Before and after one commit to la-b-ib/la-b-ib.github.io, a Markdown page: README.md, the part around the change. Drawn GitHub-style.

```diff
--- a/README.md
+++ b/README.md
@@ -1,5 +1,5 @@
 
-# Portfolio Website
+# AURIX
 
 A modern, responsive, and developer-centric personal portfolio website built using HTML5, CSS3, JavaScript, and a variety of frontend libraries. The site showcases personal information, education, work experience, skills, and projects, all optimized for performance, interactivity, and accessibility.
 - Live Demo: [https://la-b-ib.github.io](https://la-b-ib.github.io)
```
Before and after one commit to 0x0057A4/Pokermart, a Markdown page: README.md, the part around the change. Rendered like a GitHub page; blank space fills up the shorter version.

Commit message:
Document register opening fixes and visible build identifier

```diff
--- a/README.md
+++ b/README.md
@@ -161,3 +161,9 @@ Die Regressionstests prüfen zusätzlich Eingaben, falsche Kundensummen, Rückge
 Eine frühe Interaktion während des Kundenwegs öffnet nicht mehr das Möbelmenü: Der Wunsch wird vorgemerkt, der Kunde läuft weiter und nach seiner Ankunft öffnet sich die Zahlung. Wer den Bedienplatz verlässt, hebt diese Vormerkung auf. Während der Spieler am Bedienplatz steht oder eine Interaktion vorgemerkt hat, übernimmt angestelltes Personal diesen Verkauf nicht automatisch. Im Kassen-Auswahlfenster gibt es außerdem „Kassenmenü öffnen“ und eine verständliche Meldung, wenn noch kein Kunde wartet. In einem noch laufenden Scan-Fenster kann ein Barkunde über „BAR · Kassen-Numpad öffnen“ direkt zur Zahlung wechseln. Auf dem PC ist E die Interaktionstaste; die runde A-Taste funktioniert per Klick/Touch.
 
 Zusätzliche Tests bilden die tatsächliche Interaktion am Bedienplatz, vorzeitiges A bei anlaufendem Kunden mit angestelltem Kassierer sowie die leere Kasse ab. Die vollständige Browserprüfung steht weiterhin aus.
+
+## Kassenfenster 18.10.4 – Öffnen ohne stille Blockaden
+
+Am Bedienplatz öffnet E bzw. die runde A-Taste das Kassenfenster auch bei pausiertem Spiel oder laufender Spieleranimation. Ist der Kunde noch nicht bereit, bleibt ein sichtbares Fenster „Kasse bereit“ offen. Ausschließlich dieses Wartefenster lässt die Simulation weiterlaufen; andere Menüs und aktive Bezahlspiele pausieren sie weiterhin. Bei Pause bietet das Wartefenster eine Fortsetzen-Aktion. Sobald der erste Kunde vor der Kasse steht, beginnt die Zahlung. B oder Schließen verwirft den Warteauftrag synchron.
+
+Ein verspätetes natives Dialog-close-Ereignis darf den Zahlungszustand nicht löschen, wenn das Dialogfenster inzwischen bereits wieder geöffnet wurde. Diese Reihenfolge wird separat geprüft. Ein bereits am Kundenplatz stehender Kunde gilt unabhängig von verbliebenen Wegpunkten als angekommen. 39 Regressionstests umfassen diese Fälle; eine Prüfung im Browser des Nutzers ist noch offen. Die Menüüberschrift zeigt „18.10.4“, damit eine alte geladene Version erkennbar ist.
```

* * * * * * *

**WORK REQUIRED:** Report every line of the data above that contains the string "change" by copying it in full.

**SOLUTION TO THIS TASK:**
Before and after one commit to la-b-ib/la-b-ib.github.io, a Markdown page: README.md, the part around the change. Drawn GitHub-style.
Before and after one commit to 0x0057A4/Pokermart, a Markdown page: README.md, the part around the change. Rendered like a GitHub page; blank space fills up the shorter version.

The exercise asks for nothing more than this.